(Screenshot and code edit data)
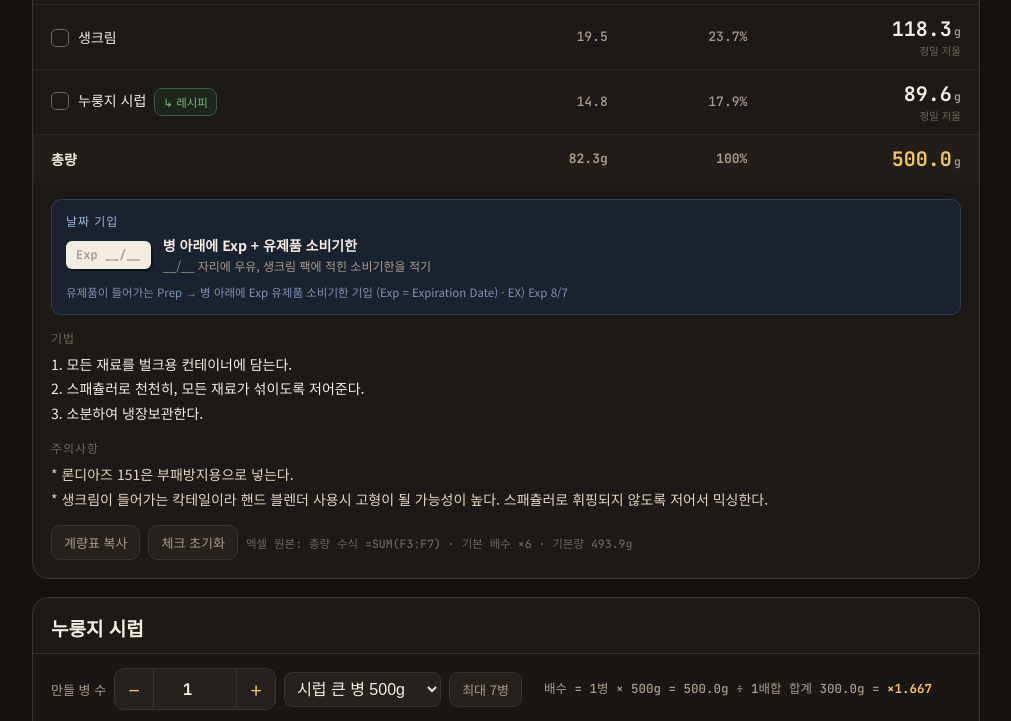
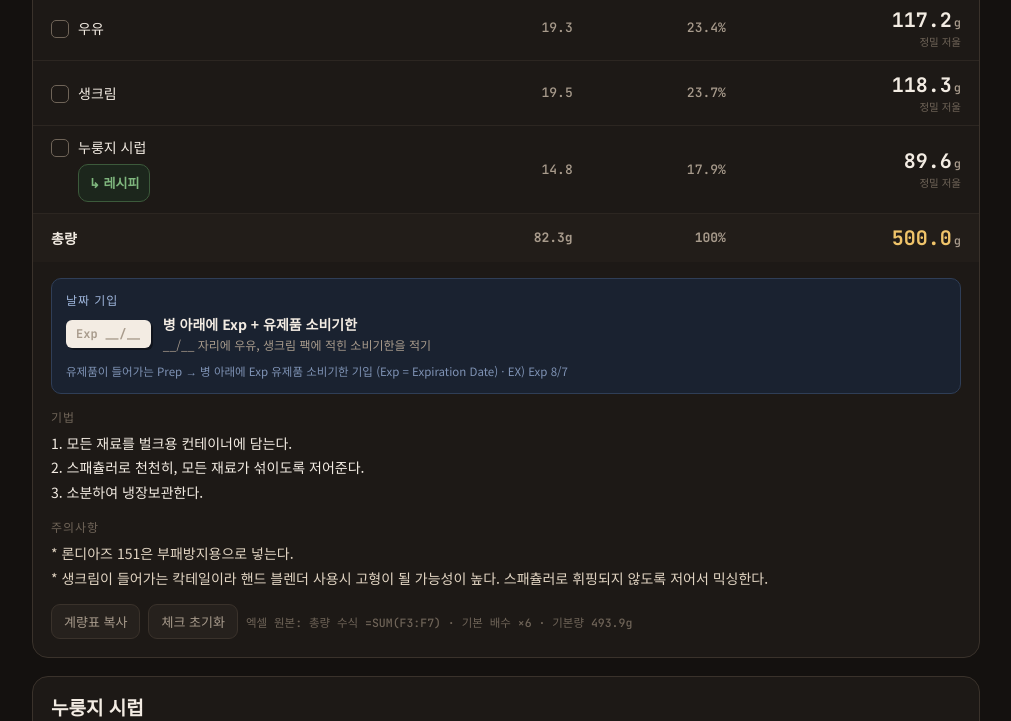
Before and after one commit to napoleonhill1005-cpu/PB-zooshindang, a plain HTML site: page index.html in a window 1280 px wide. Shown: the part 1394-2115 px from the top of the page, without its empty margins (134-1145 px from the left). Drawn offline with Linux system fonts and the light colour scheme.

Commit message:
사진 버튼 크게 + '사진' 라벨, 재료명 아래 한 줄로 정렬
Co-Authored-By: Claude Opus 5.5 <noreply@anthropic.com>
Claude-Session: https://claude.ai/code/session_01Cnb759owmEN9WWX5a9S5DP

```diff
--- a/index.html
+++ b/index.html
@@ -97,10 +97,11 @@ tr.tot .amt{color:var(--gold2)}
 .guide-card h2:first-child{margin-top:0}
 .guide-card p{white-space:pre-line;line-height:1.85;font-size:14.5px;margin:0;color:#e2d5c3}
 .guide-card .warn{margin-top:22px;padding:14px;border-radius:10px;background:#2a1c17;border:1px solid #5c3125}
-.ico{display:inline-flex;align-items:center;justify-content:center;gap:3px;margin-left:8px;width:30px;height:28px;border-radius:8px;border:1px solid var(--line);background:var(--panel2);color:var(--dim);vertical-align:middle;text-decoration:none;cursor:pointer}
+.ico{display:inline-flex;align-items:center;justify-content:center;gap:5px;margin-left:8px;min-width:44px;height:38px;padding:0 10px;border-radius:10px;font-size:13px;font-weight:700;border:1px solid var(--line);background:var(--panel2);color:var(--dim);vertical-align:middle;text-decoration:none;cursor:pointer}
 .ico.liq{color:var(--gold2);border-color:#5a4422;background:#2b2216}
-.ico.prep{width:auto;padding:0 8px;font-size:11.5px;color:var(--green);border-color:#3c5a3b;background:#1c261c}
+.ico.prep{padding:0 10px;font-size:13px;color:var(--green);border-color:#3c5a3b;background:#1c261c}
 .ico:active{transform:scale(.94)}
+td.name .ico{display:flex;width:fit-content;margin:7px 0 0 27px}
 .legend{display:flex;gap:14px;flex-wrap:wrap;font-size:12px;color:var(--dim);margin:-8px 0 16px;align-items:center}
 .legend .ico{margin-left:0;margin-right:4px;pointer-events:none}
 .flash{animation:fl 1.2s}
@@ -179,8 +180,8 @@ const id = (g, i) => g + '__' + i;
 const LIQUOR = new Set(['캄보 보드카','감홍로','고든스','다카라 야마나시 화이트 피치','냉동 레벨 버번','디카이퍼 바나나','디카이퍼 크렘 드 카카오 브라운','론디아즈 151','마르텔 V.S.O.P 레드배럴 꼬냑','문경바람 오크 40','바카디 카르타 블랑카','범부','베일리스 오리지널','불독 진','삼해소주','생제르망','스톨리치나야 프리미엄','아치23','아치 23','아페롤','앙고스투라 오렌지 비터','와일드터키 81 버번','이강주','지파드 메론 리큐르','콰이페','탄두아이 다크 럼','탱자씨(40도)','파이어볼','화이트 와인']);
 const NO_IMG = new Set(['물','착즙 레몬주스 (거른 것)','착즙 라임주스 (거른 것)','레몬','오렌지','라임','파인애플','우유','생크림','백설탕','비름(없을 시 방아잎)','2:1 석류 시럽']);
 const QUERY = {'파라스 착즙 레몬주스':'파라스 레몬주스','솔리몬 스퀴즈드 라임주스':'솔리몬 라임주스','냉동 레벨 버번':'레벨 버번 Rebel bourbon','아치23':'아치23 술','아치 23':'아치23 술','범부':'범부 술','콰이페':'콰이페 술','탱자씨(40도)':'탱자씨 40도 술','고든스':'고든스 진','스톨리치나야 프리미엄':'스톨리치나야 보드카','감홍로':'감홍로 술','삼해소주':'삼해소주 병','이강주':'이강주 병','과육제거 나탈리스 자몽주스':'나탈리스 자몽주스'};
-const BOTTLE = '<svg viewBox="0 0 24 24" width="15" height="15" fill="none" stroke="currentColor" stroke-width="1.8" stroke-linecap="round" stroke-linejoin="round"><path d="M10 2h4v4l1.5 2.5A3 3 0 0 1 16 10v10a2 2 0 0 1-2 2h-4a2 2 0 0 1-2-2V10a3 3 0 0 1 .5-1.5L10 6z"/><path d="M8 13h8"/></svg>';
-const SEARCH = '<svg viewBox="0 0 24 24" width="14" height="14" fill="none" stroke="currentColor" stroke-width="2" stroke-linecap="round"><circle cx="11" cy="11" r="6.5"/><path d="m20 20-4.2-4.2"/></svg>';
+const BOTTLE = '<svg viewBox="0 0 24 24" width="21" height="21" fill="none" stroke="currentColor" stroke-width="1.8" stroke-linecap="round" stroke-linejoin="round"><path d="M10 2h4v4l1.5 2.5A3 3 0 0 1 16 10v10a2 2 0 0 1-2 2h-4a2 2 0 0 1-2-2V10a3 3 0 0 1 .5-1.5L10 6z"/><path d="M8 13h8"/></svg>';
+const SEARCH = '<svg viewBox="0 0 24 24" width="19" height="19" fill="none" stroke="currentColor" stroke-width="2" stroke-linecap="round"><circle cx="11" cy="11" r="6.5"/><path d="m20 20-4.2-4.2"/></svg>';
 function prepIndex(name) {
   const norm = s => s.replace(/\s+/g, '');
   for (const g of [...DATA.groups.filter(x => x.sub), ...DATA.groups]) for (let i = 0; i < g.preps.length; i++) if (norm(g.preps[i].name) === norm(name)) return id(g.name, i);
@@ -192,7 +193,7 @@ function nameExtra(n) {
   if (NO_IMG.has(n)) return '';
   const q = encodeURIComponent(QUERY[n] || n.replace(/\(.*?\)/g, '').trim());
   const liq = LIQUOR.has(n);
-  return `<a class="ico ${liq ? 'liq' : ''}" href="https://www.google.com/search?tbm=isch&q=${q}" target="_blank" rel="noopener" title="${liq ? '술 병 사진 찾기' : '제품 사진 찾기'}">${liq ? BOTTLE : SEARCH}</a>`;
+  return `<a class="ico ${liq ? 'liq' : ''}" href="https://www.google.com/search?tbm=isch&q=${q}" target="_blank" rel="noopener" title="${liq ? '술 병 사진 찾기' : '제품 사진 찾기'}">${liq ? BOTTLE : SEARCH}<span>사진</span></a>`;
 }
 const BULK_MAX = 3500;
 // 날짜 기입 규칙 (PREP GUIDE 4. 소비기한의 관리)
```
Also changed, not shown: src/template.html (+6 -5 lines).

ASSIGNMENT:
Repeat the records above word for word, keeping no pictures in the copy.

SOLUTION:
Before and after one commit to napoleonhill1005-cpu/PB-zooshindang, a plain HTML site: page index.html in a window 1280 px wide. Shown: the part 1394-2115 px from the top of the page, without its empty margins (134-1145 px from the left). Drawn offline with Linux system fonts and the light colour scheme.

Commit message:
사진 버튼 크게 + '사진' 라벨, 재료명 아래 한 줄로 정렬
Co-Authored-By: Claude Opus 5.5 <noreply@anthropic.com>
Claude-Session: https://claude.ai/code/session_01Cnb759owmEN9WWX5a9S5DP

```diff
--- a/index.html
+++ b/index.html
@@ -97,10 +97,11 @@ tr.tot .amt{color:var(--gold2)}
 .guide-card h2:first-child{margin-top:0}
 .guide-card p{white-space:pre-line;line-height:1.85;font-size:14.5px;margin:0;color:#e2d5c3}
 .guide-card .warn{margin-top:22px;padding:14px;border-radius:10px;background:#2a1c17;border:1px solid #5c3125}
-.ico{display:inline-flex;align-items:center;justify-content:center;gap:3px;margin-left:8px;width:30px;height:28px;border-radius:8px;border:1px solid var(--line);background:var(--panel2);color:var(--dim);vertical-align:middle;text-decoration:none;cursor:pointer}
+.ico{display:inline-flex;align-items:center;justify-content:center;gap:5px;margin-left:8px;min-width:44px;height:38px;padding:0 10px;border-radius:10px;font-size:13px;font-weight:700;border:1px solid var(--line);background:var(--panel2);color:var(--dim);vertical-align:middle;text-decoration:none;cursor:pointer}
 .ico.liq{color:var(--gold2);border-color:#5a4422;background:#2b2216}
-.ico.prep{width:auto;padding:0 8px;font-size:11.5px;color:var(--green);border-color:#3c5a3b;background:#1c261c}
+.ico.prep{padding:0 10px;font-size:13px;color:var(--green);border-color:#3c5a3b;background:#1c261c}
 .ico:active{transform:scale(.94)}
+td.name .ico{display:flex;width:fit-content;margin:7px 0 0 27px}
 .legend{display:flex;gap:14px;flex-wrap:wrap;font-size:12px;color:var(--dim);margin:-8px 0 16px;align-items:center}
 .legend .ico{margin-left:0;margin-right:4px;pointer-events:none}
 .flash{animation:fl 1.2s}
@@ -179,8 +180,8 @@ const id = (g, i) => g + '__' + i;
 const LIQUOR = new Set(['캄보 보드카','감홍로','고든스','다카라 야마나시 화이트 피치','냉동 레벨 버번','디카이퍼 바나나','디카이퍼 크렘 드 카카오 브라운','론디아즈 151','마르텔 V.S.O.P 레드배럴 꼬냑','문경바람 오크 40','바카디 카르타 블랑카','범부','베일리스 오리지널','불독 진','삼해소주','생제르망','스톨리치나야 프리미엄','아치23','아치 23','아페롤','앙고스투라 오렌지 비터','와일드터키 81 버번','이강주','지파드 메론 리큐르','콰이페','탄두아이 다크 럼','탱자씨(40도)','파이어볼','화이트 와인']);
 const NO_IMG = new Set(['물','착즙 레몬주스 (거른 것)','착즙 라임주스 (거른 것)','레몬','오렌지','라임','파인애플','우유','생크림','백설탕','비름(없을 시 방아잎)','2:1 석류 시럽']);
 const QUERY = {'파라스 착즙 레몬주스':'파라스 레몬주스','솔리몬 스퀴즈드 라임주스':'솔리몬 라임주스','냉동 레벨 버번':'레벨 버번 Rebel bourbon','아치23':'아치23 술','아치 23':'아치23 술','범부':'범부 술','콰이페':'콰이페 술','탱자씨(40도)':'탱자씨 40도 술','고든스':'고든스 진','스톨리치나야 프리미엄':'스톨리치나야 보드카','감홍로':'감홍로 술','삼해소주':'삼해소주 병','이강주':'이강주 병','과육제거 나탈리스 자몽주스':'나탈리스 자몽주스'};
-const BOTTLE = '<svg viewBox="0 0 24 24" width="15" height="15" fill="none" stroke="currentColor" stroke-width="1.8" stroke-linecap="round" stroke-linejoin="round"><path d="M10 2h4v4l1.5 2.5A3 3 0 0 1 16 10v10a2 2 0 0 1-2 2h-4a2 2 0 0 1-2-2V10a3 3 0 0 1 .5-1.5L10 6z"/><path d="M8 13h8"/></svg>';
-const SEARCH = '<svg viewBox="0 0 24 24" width="14" height="14" fill="none" stroke="currentColor" stroke-width="2" stroke-linecap="round"><circle cx="11" cy="11" r="6.5"/><path d="m20 20-4.2-4.2"/></svg>';
+const BOTTLE = '<svg viewBox="0 0 24 24" width="21" height="21" fill="none" stroke="currentColor" stroke-width="1.8" stroke-linecap="round" stroke-linejoin="round"><path d="M10 2h4v4l1.5 2.5A3 3 0 0 1 16 10v10a2 2 0 0 1-2 2h-4a2 2 0 0 1-2-2V10a3 3 0 0 1 .5-1.5L10 6z"/><path d="M8 13h8"/></svg>';
+const SEARCH = '<svg viewBox="0 0 24 24" width="19" height="19" fill="none" stroke="currentColor" stroke-width="2" stroke-linecap="round"><circle cx="11" cy="11" r="6.5"/><path d="m20 20-4.2-4.2"/></svg>';
 function prepIndex(name) {
   const norm = s => s.replace(/\s+/g, '');
   for (const g of [...DATA.groups.filter(x => x.sub), ...DATA.groups]) for (let i = 0; i < g.preps.length; i++) if (norm(g.preps[i].name) === norm(name)) return id(g.name, i);
@@ -192,7 +193,7 @@ function nameExtra(n) {
   if (NO_IMG.has(n)) return '';
   const q = encodeURIComponent(QUERY[n] || n.replace(/\(.*?\)/g, '').trim());
   const liq = LIQUOR.has(n);
-  return `<a class="ico ${liq ? 'liq' : ''}" href="https://www.google.com/search?tbm=isch&q=${q}" target="_blank" rel="noopener" title="${liq ? '술 병 사진 찾기' : '제품 사진 찾기'}">${liq ? BOTTLE : SEARCH}</a>`;
+  return `<a class="ico ${liq ? 'liq' : ''}" href="https://www.google.com/search?tbm=isch&q=${q}" target="_blank" rel="noopener" title="${liq ? '술 병 사진 찾기' : '제품 사진 찾기'}">${liq ? BOTTLE : SEARCH}<span>사진</span></a>`;
 }
 const BULK_MAX = 3500;
 // 날짜 기입 규칙 (PREP GUIDE 4. 소비기한의 관리)
```
Also changed, not shown: src/template.html (+6 -5 lines).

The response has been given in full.